A while back, a woman living in Portugal by name of Sandra Antunescontacted me saying that she had a large number of unusual polished stones on her property and sent me photos. At first I was nonplussed because I had not seen anything like them and I did not know what they were, but there was an odd consistency to some of the shapes. I was able to see that there were some standard polished stone celts and hammerstones in amongst the others, and a couple of stones with hollowed out top surfaces that might have functioned as oil lamps at one point.
Let us now return to the cave. As we go in, the first series is on the left hand side of the vestibule, close to the entrance. It is made up three items, two elongated and a third almost rectangular with rounded faces and angles.
Five other pendants are located in the area leading to the inner room, in an area covering approximately four square metres, delimited by blocks of stone. Three of these, made from wild goat incisors and decorated, are situated close to one another. But of all the pieces the most beautiful is the pendant carved into a slender deep black pebble, whose natural outline is reminiscent of several classical Palaeolithic "Venus" figures.
Very close to this pendant there is another, blackish in colour, shaped somewhat like the atrophied canine tooth of a deer, although considerably larger. The stone was probably chosen precisely because of this similarity and the symbolism of the original object.
It was in the first of the inner rooms, however, that one of the most spectacular finds from the Palaeolithic era was made: a long necklace, one and half metres long, comprising fourteen blackstone pendants, lain, perhaps intentionally, on the clay floor. The constituent parts, most of which are decorated and elongated in shape, are arranged in orderly fashion, at regular distances. The two ends are finished off with small undecorated stones with natural holes.
As well as these five groupings, at several points in both the vestibule and in the inner room, there is a series of pendants broken at the perforation holes. These pendants lie relatively close together.
On all pages containing descriptions of pendants, drawings are shown to a scale of 1:1 (life size) and photos to a scale of 1:1.5 (i.e. 50% larger than their real size), to make it easier to appreciate the details. .

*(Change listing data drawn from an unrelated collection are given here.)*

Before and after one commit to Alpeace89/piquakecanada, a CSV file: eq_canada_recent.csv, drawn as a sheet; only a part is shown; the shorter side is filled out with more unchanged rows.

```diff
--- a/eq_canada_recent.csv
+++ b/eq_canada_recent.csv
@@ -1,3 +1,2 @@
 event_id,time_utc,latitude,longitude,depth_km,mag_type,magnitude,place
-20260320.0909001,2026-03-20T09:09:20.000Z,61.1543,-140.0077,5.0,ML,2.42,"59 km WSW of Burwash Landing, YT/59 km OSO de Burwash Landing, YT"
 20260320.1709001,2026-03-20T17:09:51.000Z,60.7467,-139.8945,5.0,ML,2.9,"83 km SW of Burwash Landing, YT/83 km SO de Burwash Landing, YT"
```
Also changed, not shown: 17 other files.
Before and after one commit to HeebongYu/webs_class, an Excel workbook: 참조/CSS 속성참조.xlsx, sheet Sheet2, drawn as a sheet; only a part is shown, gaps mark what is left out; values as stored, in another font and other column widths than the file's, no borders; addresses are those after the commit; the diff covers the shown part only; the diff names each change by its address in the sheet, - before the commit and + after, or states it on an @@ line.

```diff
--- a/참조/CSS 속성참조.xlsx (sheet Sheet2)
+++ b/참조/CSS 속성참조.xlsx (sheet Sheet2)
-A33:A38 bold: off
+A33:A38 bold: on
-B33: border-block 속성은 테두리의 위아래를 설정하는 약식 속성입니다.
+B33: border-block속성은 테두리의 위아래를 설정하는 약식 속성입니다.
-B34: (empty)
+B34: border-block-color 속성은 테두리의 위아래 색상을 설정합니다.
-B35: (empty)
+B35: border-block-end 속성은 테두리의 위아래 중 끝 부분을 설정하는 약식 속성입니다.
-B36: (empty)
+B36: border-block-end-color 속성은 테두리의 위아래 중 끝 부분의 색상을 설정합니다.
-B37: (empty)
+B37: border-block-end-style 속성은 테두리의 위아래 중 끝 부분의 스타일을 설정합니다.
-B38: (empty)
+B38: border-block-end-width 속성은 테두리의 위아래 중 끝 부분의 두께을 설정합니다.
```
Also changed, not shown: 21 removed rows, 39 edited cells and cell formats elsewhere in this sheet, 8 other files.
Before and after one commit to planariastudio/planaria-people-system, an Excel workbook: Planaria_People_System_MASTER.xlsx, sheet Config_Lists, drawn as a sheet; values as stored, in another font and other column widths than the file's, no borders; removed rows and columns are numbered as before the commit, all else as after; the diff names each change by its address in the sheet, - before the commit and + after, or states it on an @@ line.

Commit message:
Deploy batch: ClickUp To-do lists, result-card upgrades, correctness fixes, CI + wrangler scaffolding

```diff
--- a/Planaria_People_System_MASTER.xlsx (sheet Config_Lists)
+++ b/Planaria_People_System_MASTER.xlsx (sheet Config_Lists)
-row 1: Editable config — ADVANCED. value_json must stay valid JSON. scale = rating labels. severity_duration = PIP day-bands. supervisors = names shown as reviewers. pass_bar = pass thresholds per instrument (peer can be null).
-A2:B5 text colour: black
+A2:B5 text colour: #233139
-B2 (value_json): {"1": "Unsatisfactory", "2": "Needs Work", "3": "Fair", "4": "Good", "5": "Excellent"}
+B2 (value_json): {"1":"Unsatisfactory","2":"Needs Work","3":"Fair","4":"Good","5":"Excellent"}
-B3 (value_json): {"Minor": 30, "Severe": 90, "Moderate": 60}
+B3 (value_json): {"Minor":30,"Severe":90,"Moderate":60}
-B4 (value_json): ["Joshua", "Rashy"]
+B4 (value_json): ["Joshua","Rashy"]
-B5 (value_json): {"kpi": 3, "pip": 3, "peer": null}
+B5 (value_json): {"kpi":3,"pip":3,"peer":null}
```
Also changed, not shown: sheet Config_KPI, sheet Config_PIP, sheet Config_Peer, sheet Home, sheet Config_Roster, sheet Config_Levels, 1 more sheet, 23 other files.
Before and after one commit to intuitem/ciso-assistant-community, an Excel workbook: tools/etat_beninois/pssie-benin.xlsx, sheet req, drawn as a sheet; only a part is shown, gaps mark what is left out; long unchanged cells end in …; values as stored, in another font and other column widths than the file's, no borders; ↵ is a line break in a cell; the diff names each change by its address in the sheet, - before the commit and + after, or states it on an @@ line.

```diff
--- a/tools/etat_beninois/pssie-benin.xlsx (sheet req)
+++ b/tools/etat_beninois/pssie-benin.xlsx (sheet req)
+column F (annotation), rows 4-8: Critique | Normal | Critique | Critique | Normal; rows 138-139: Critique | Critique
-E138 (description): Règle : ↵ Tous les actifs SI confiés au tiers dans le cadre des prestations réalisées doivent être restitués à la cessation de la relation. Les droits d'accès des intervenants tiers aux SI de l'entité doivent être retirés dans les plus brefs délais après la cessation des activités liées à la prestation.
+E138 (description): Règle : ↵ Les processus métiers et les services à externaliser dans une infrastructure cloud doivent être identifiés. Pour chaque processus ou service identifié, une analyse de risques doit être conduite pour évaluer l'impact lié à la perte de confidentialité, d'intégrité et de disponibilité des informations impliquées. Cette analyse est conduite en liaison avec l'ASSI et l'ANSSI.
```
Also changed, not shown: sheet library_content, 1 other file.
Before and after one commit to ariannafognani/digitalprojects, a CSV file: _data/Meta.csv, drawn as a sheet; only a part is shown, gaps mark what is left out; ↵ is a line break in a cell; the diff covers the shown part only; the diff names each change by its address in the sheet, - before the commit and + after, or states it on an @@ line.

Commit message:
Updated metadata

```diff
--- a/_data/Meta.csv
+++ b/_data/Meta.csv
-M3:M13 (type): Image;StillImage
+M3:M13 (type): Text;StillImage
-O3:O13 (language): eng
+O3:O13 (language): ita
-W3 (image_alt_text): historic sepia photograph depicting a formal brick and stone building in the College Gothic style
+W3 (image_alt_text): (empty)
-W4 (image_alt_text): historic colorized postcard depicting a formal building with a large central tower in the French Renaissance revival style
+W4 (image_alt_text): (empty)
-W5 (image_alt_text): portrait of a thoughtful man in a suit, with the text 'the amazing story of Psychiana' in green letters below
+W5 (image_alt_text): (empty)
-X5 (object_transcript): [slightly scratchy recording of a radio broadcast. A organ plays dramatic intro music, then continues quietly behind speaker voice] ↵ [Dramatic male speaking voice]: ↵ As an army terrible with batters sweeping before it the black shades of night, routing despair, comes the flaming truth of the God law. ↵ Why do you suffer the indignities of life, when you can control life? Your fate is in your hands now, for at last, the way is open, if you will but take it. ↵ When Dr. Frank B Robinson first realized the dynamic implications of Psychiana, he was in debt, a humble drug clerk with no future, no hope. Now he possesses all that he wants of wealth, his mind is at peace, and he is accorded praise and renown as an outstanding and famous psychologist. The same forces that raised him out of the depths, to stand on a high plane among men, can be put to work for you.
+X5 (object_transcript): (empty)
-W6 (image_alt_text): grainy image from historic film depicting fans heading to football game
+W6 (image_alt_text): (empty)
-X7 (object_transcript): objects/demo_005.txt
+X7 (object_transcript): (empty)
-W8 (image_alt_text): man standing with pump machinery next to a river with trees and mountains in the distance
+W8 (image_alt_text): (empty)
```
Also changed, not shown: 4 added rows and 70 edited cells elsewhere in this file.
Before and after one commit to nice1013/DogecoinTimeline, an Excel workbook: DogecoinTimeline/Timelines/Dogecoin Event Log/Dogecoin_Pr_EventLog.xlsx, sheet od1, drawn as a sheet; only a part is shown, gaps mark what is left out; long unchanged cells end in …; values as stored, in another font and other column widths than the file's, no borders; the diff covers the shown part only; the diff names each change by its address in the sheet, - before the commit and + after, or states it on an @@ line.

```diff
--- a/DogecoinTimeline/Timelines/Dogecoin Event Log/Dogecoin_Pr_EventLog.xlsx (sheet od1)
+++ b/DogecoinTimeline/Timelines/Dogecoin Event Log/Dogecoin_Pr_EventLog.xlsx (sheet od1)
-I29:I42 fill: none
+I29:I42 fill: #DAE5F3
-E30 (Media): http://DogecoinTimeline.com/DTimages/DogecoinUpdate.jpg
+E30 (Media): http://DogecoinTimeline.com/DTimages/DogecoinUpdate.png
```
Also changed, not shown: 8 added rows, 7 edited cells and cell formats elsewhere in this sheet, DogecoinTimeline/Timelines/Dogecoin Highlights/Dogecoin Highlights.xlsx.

The use of teeth from herbivores or carnivores to make pendants was common practise throughout the prehistoric period, when they were drilled and decorated with different motifs. However, there are few examples like this of teeth with more than one hole, although some incisors of horse and deer have been found, decorated and with double holes (some with as many as five) in different Magdalenian levels along the Cantabrian coast and in the Northern Pyrenean area, such as Ermittia (Deba, Gipuzkoa), Arenaza (Galdames, Bizkaia), Isturitz (Izturitze-Donamartiri, Nafarroa Behera), Mas d’Azil (Ariège) and Tito Bustillo (Ribadesella, Asturias).
Human representations are scarce in parietal art and art mobilier. Amongst the latter, particularly interesting are some scenes such as those found in the Bone of Torre (Oiartzun, Gipuzkoa) and the staff from La Vache (Ariège), or the few Venus depictions that have been found: the head of Entrefoces (Morcín, Asturias), the uncertain pendant or perforated staff from El Pendo (Camargo, Cantabria) and “The Venus” of Las Caldas (Oviedo, Asturias). The depiction of the woman, over which greater care has been taken than that of the man, is generally schematic and certain parts of the anatomy are underscored. Interpretations vary: they may represent figures of mother goddesses, votive fertility offerings, testimony of the importance of the role played by women in Palaeolithic society, etc.
The discovery of a series of pendants with break ages, generally around the area of the perforation hole, is interesting. We do not know how and when these breakages were caused; however, broken or destroyed items dating from throughout prehistory have often been found in a range of habitational and funerary contexts, and it has been suggested that they may have formed part of certain ritual practices. In the case of the pendants from Praileaitz I we do not know whether the breakage and the concentration of the items found is random or due to some other factor.